ABOUT THIS TASK
Determine the number of lines in the data below that hold "iron"; give nothing but that number.

[Revision tracking records]
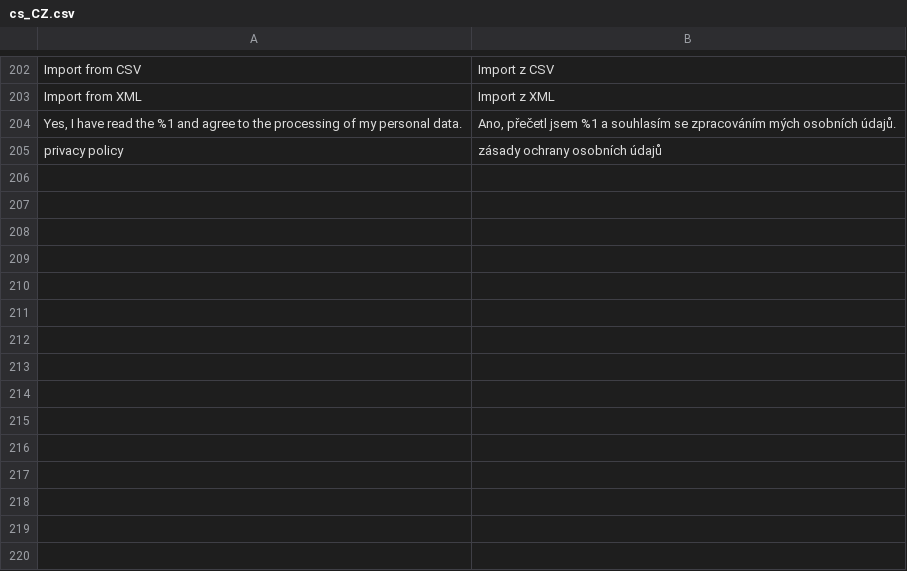
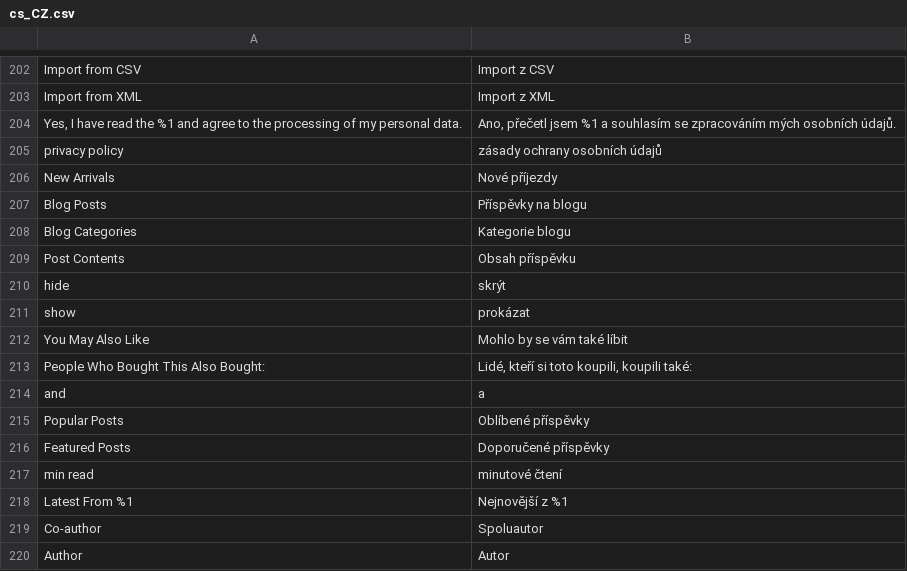
Before and after one commit to magefan/module-blog, a CSV file: i18n/cs_CZ.csv, drawn as a sheet; only a part is shown, gaps mark what is left out; the diff names each change by its address in the sheet, - before the commit and + after, or states it on an @@ line.

```diff
--- a/i18n/cs_CZ.csv
+++ b/i18n/cs_CZ.csv
+row 206: New Arrivals | Nové příjezdy
+row 207: Blog Posts | Příspěvky na blogu
+row 208: Blog Categories | Kategorie blogu
+row 209: Post Contents | Obsah příspěvku
+row 210: hide | skrýt
+row 211: show | prokázat
+row 212: You May Also Like | Mohlo by se vám také líbit
+row 213: People Who Bought This Also Bought: | Lidé, kteří si toto koupili, koupili také:
+row 214: and | a
+row 215: Popular Posts | Oblíbené příspěvky
+row 216: Featured Posts | Doporučené příspěvky
+row 217: min read | minutové čtení
+row 218: Latest From %1 | Nejnovější z %1
+row 219: Co-author | Spoluautor
+row 220: Author | Autor
```
Also changed, not shown: i18n/de_DE.csv, i18n/el_GR.csv, 15 other files.
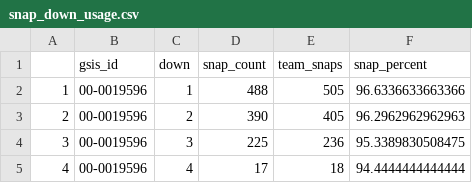
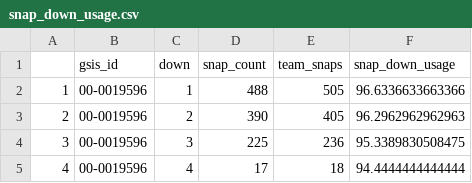
Before and after one commit to rogers1000/analyticsarticles, a CSV file: snap_down_usage.csv, drawn as a sheet; only a part is shown.

```diff
--- a/snap_down_usage.csv
+++ b/snap_down_usage.csv
@@ -1,2 +1,2 @@
-"","gsis_id","down","snap_count","team_snaps","snap_percent"
+"","gsis_id","down","snap_count","team_snaps","snap_down_usage"
 "1","00-0019596",1,488,505,96.6336633663366
```
Also changed, not shown: snap_personnel_usage.csv.
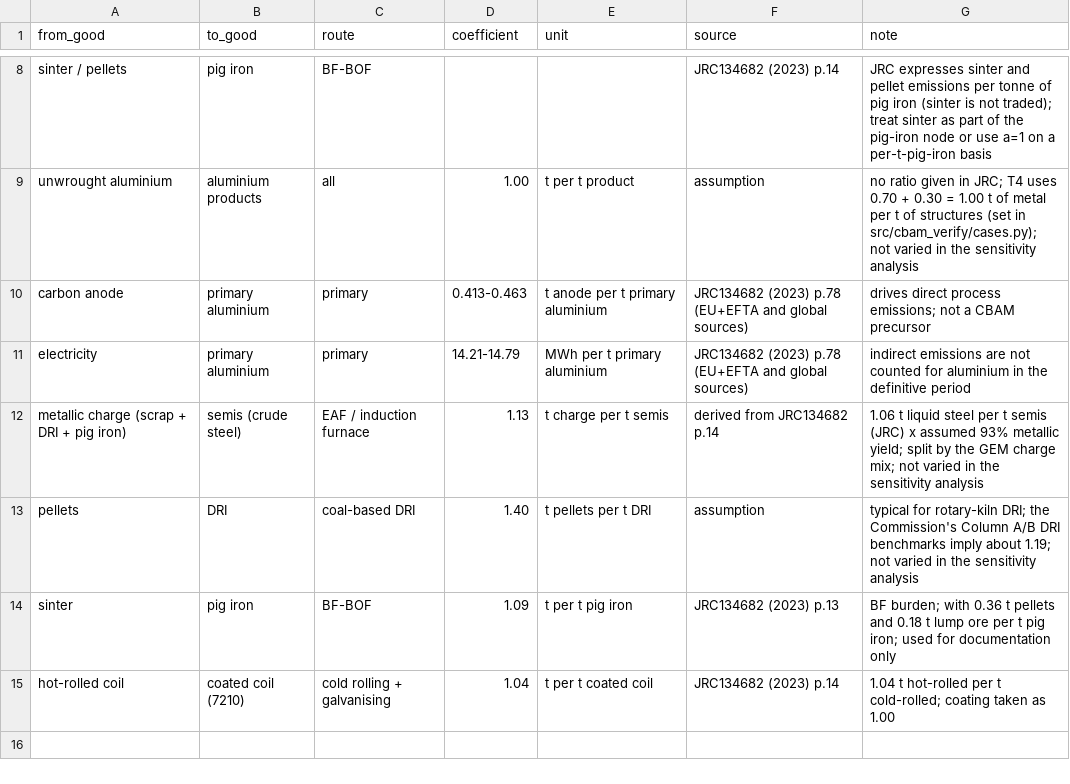
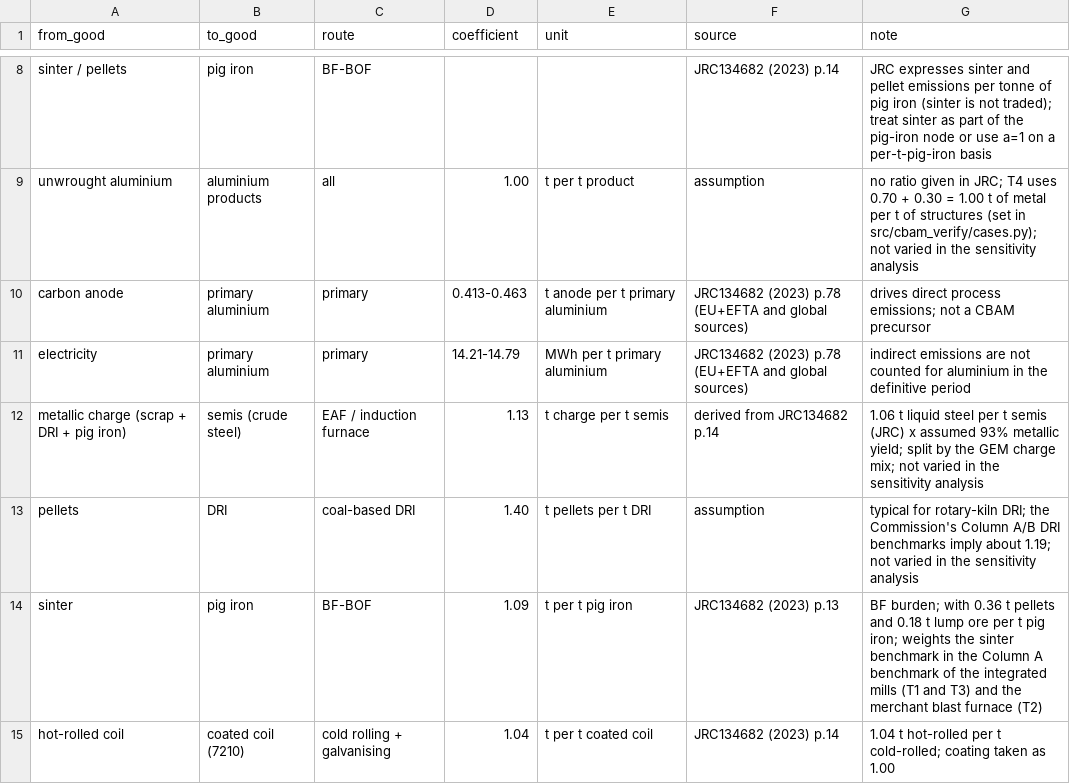
Before and after one commit to nil0y-dey/CBAM, a CSV file: Data/parameters/mass_coefficients.csv, drawn as a sheet; only a part is shown, gaps mark what is left out.

```diff
--- a/Data/parameters/mass_coefficients.csv
+++ b/Data/parameters/mass_coefficients.csv
@@ -13,3 +13,3 @@ metallic charge (scrap + DRI + pig iron),semis (crude steel),EAF / induction fur
 pellets,DRI,coal-based DRI,1.40,t pellets per t DRI,assumption,"typical for rotary-kiln DRI; the Commission's Column A/B DRI benchmarks imply about 1.19; not varied in the sensitivity analysis"
-sinter,pig iron,BF-BOF,1.09,t per t pig iron,JRC134682 (2023) p.13,BF burden; with 0.36 t pellets and 0.18 t lump ore per t pig iron; used for documentation only
+sinter,pig iron,BF-BOF,1.09,t per t pig iron,JRC134682 (2023) p.13,BF burden; with 0.36 t pellets and 0.18 t lump ore per t pig iron; weights the sinter benchmark in the Column A benchmark of the integrated mills (T1 and T3) and the merchant blast furnace (T2)
 hot-rolled coil,coated coil (7210),cold rolling + galvanising,1.04,t per t coated coil,JRC134682 (2023) p.14,1.04 t hot-rolled per t cold-rolled; coating taken as 1.00
```
Also changed, not shown: Data/parameters/model_assumptions.csv, Data/parameters/prior_means.csv.
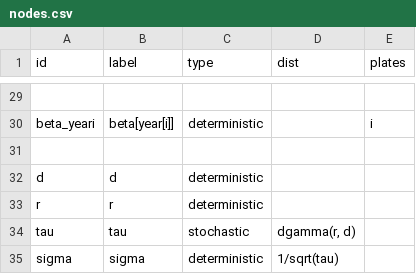
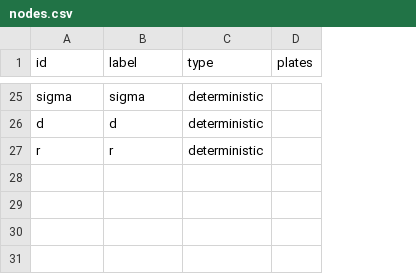
Before and after one commit to nyucel1234/DAGnabit-Documentation, a CSV file: inst/extdata/examples/ice/nodes.csv, drawn as a sheet; only a part is shown, gaps mark what is left out; removed rows and columns are numbered as before the commit, all else as after; the diff covers the shown part only; the diff names each change by its address in the sheet, - before the commit and + after, or states it on an @@ line.

```diff
--- a/inst/extdata/examples/ice/nodes.csv
+++ b/inst/extdata/examples/ice/nodes.csv
-column D (dist), empty
-row 25: (empty)
+row 25: sigma | sigma | deterministic
-row 30: beta_yeari | beta[year[i]] | deterministic |  | i
-row 31: (empty)
-row 34: tau | tau | stochastic | dgamma(r, d)
-row 35: sigma | sigma | deterministic | 1/sqrt(tau)
```
Also changed, not shown: 4 added rows, 8 removed rows, 1 moved row and 11 edited cells elsewhere in this file, inst/extdata/examples/ice/edges.csv.
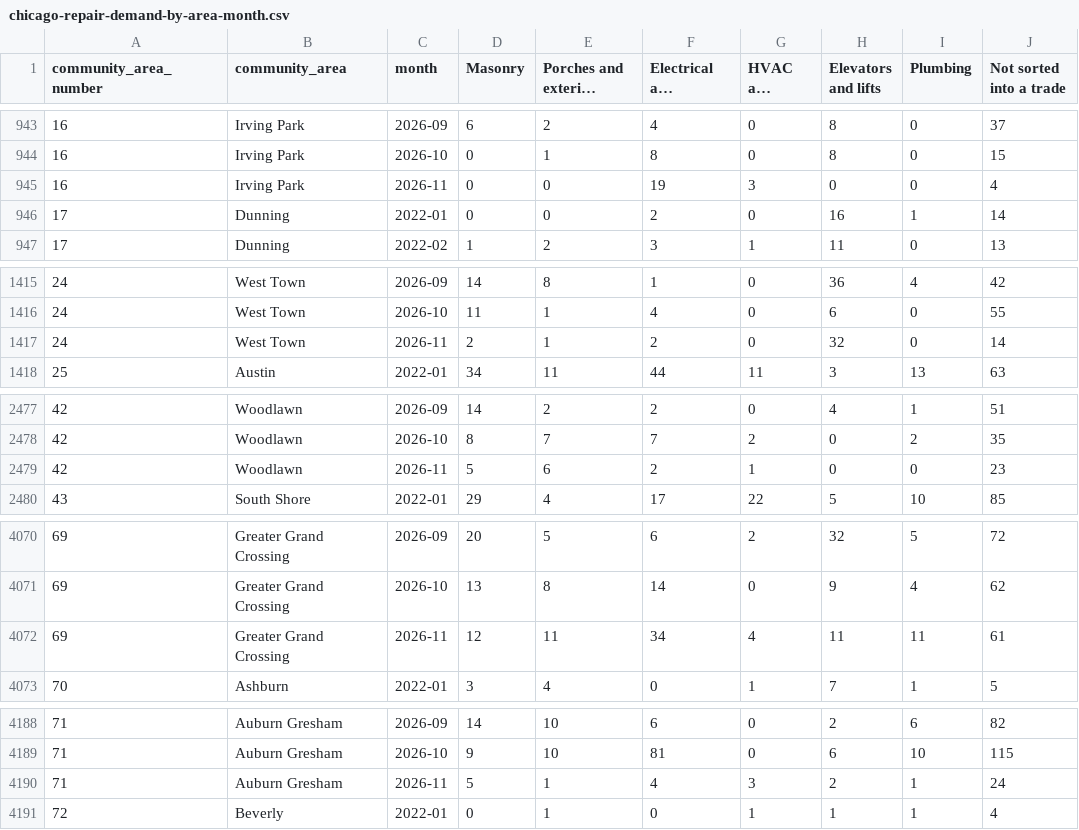
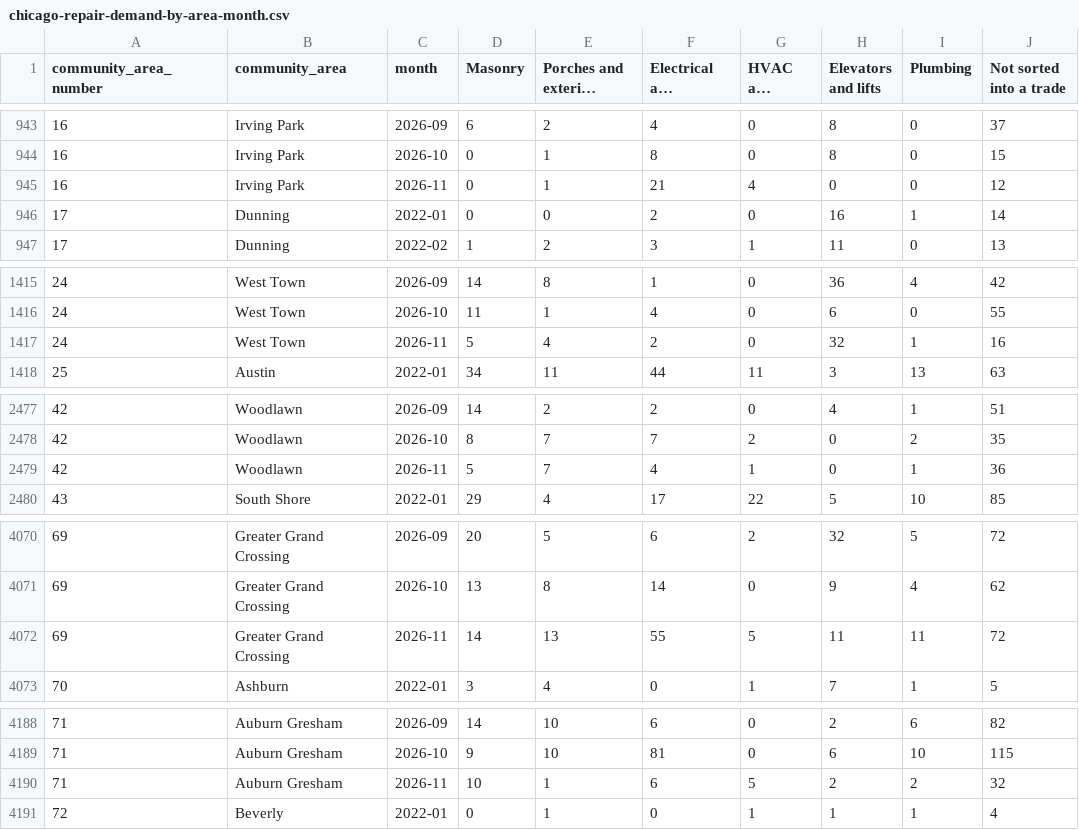
Before and after one commit to proofnotfluff-a11y/Proofnotfluff-pins, a CSV file: docs/chicago-repair-demand/chicago-repair-demand-by-area-month.csv, drawn as a sheet; only a part is shown, gaps mark what is left out; long unchanged cells end in …; the diff covers the shown part only; the diff names each change by its address in the sheet, - before the commit and + after, or states it on an @@ line.

Commit message:
Chicago repair demand data 2026-11-21

```diff
--- a/docs/chicago-repair-demand/chicago-repair-demand-by-area-month.csv
+++ b/docs/chicago-repair-demand/chicago-repair-demand-by-area-month.csv
-E945 (Porches and exterior stairs): 0
+E945 (Porches and exterior stairs): 1
-F945 (Electrical and detectors): 19
+F945 (Electrical and detectors): 21
-G945 (HVAC and boilers): 3
+G945 (HVAC and boilers): 4
-J945 (Not sorted into a trade): 4
+J945 (Not sorted into a trade): 12
-D1417 (Masonry): 2
+D1417 (Masonry): 5
-E1417 (Porches and exterior stairs): 1
+E1417 (Porches and exterior stairs): 4
-I1417 (Plumbing): 0
+I1417 (Plumbing): 1
-J1417 (Not sorted into a trade): 14
+J1417 (Not sorted into a trade): 16
-E2479 (Porches and exterior stairs): 6
+E2479 (Porches and exterior stairs): 7
-F2479 (Electrical and detectors): 2
+F2479 (Electrical and detectors): 4
-I2479 (Plumbing): 0
+I2479 (Plumbing): 1
-J2479 (Not sorted into a trade): 23
+J2479 (Not sorted into a trade): 36
-D4072 (Masonry): 12
+D4072 (Masonry): 14
-E4072 (Porches and exterior stairs): 11
+E4072 (Porches and exterior stairs): 13
-F4072 (Electrical and detectors): 34
+F4072 (Electrical and detectors): 55
-G4072 (HVAC and boilers): 4
+G4072 (HVAC and boilers): 5
-J4072 (Not sorted into a trade): 61
+J4072 (Not sorted into a trade): 72
-D4190 (Masonry): 5
+D4190 (Masonry): 10
-F4190 (Electrical and detectors): 4
+F4190 (Electrical and detectors): 6
-G4190 (HVAC and boilers): 3
+G4190 (HVAC and boilers): 5
-I4190 (Plumbing): 1
+I4190 (Plumbing): 2
-J4190 (Not sorted into a trade): 24
+J4190 (Not sorted into a trade): 32
```
Also changed, not shown: 42 edited cells elsewhere in this file, 11 other files.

SOLUTION BELOW
3